== RECORDS FOR THE TASK

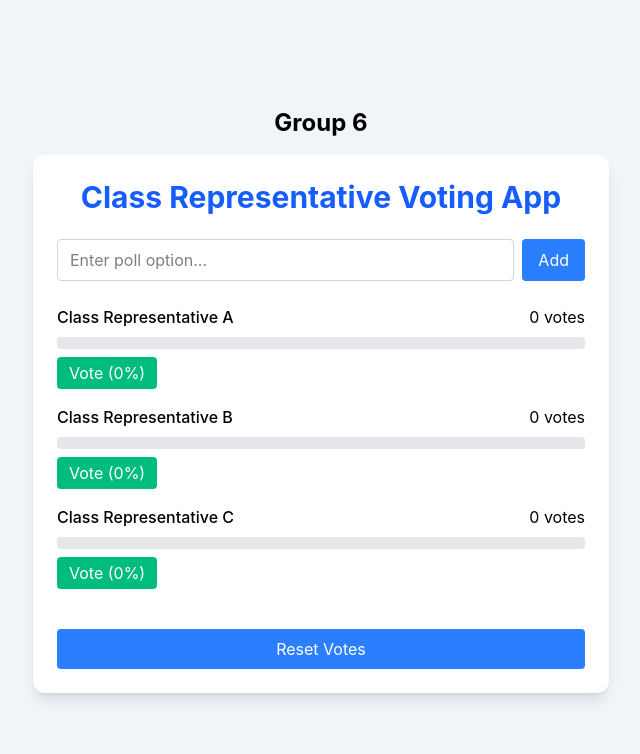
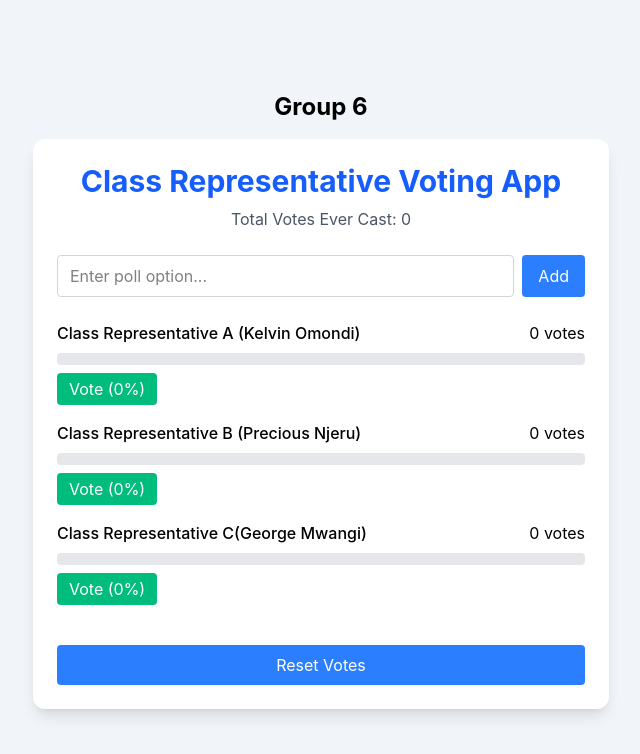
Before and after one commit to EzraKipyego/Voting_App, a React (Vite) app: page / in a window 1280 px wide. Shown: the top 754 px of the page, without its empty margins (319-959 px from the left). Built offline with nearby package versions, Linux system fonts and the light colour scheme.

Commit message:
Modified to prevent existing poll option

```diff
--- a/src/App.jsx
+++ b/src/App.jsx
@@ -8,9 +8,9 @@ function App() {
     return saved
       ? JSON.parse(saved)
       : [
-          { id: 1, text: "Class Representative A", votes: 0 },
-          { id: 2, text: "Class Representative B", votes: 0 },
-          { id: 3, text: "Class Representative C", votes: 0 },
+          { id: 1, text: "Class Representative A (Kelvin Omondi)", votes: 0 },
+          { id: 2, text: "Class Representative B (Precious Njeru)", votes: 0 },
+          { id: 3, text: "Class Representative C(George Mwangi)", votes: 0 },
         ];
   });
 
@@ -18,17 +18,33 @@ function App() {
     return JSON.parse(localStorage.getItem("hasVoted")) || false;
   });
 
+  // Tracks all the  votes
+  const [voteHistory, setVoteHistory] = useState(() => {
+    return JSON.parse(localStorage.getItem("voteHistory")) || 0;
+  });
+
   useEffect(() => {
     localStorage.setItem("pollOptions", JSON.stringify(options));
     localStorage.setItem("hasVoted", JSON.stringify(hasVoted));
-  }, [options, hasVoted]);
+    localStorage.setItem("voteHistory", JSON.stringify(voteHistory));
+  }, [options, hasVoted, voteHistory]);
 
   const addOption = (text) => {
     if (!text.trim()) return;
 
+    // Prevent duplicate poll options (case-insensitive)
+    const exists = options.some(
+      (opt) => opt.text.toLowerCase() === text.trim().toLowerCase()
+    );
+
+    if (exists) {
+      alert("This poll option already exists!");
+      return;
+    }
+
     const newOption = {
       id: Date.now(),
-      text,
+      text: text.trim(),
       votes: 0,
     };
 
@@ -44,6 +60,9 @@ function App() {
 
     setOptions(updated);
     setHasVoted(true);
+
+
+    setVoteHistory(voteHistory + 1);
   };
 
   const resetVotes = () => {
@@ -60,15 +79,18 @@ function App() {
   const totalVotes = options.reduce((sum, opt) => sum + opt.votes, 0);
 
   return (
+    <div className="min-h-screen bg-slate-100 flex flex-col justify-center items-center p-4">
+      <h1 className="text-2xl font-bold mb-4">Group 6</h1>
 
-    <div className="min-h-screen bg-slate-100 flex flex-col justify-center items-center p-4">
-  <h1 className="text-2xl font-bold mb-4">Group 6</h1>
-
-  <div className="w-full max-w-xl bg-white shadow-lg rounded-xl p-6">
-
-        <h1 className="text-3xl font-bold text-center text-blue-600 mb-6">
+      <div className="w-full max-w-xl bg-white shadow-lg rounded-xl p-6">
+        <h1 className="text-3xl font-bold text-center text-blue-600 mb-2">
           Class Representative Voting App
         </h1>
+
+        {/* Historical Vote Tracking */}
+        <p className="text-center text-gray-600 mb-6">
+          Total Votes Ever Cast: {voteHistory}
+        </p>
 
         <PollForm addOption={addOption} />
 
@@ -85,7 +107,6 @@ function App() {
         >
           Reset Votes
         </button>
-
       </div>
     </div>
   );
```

====

BRIEF —
Your reply should be the number of lines in the entries that contain "trim", nothing more.

SOLUTION FOR THIS EXERCISE —
3